The reception area houses a coffee and snack bar with a granite, curved countertop and a small retail area that offers dental products, food, and shampoo. Carefully tended plants add warmth to the area, and unique, locally crafted metal sculptures give a touch of whimsy. The area doubles as a training facility for Dr. Bellows' quarterly continuing-education sessions on dental topics.
He takes particular pride in the high-tech solutions he incorporated into the three exam rooms. For example, each exam room includes a computer for immediate record input. Hand sanitizers eliminate sinks. And, he says, digital ear scopes that display images instantly on the video monitor impress clients.
The veterinary team uses the treatment area for general cases as well as most dental procedures. Dental lights sit on each table and a radiograph machine rests between tables.
The wards, surgery, and doctor's office line the back of the practice, with cat condos and the dog ward accommodating limited boarders and hospitalized patients.
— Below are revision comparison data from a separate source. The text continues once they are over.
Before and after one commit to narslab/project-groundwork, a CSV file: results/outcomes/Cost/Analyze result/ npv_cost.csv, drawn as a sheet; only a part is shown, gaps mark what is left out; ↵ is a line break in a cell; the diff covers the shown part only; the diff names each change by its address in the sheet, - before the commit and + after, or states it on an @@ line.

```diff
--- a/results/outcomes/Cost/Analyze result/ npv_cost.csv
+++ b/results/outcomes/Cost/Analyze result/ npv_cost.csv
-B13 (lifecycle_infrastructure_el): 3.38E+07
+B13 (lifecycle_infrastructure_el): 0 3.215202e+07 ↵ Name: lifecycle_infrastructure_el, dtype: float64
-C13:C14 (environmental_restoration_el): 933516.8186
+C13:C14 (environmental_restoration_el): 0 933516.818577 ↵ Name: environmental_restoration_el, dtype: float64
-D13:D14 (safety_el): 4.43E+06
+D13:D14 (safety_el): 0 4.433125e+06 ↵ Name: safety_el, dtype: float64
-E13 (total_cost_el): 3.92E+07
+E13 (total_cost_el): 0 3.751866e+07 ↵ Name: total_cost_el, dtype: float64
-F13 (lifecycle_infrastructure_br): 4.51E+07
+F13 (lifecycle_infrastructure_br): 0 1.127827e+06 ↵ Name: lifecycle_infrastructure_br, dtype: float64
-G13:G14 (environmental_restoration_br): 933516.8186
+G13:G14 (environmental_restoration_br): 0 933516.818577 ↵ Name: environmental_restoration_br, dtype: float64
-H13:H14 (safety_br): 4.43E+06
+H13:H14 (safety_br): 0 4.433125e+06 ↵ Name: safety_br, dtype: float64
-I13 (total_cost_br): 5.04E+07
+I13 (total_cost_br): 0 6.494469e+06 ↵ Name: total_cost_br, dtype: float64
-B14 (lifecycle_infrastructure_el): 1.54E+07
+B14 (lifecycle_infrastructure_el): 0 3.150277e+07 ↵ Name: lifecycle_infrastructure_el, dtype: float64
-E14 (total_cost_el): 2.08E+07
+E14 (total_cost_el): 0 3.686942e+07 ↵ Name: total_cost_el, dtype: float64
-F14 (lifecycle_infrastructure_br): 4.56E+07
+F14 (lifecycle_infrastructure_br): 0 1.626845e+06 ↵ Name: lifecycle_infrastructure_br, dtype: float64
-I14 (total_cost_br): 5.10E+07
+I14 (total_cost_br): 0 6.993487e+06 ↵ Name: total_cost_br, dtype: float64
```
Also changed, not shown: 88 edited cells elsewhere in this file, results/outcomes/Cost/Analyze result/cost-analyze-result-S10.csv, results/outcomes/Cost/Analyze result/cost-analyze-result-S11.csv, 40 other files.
A shopping-center door manufacturer made the all-glass run doors, and 5-foot-high runs allow for storage space above.
Throughout the facility, Dr. Bellows chose porcelain tile for the floors and three feet up the walls. "I'd used cheap linoleum and tile before, and wanted something that would last and smell great this time," he says. He skipped the epoxy grout, which hasn't created any problems.
Sponge-painted walls add a subtle texture throughout and always look clean. "But the green interior walls in the working areas of the hospital almost caused a divorce," Dr. Bellows jokes. His wife selected earth tones for most of the practice, but she left him on his own to choose a contrasting color. "The staff liked it, and now she's come around, too," he says.
To research materials, Dr. Bellows searched the Internet for such items as soundproofing and flooring, and he read everything he could find. He also toured hospitals that used the materials he was considering.
For others considering a building project, Dr. Bellows advises doing your homework and following up carefully. "No one cares as much about your building project as you do," he says. For example, Dr. Bellows caught mistakes early and saved money with daily walk-throughs. And he hired an independent air conditioning company to inspect the work before paying the installation bill, a step that uncovered 13 errors, including ducts that weren't connected.
In all, Dr. Bellows loves his new hospital. And fortunately, he found the area ripe for an animal hospital--an important issue because he gave up his established client base when he leased his former practice to a new doctor. "I agreed not to solicit general practice clients for one year, but was able to contact dental clients and receive dental referrals," he explains. Happily, business has boomed.
"This hospital is dedicated to educating clients about their pets' needs," he says. "The smooth traffic flow and clean environment impress clients, who are then receptive to our recommendations. I'm just awed that our plans and projections really work."
Carolyn Chapman, a former Veterinary Economics associate editor, is a freelance writer in Liberty, Mo.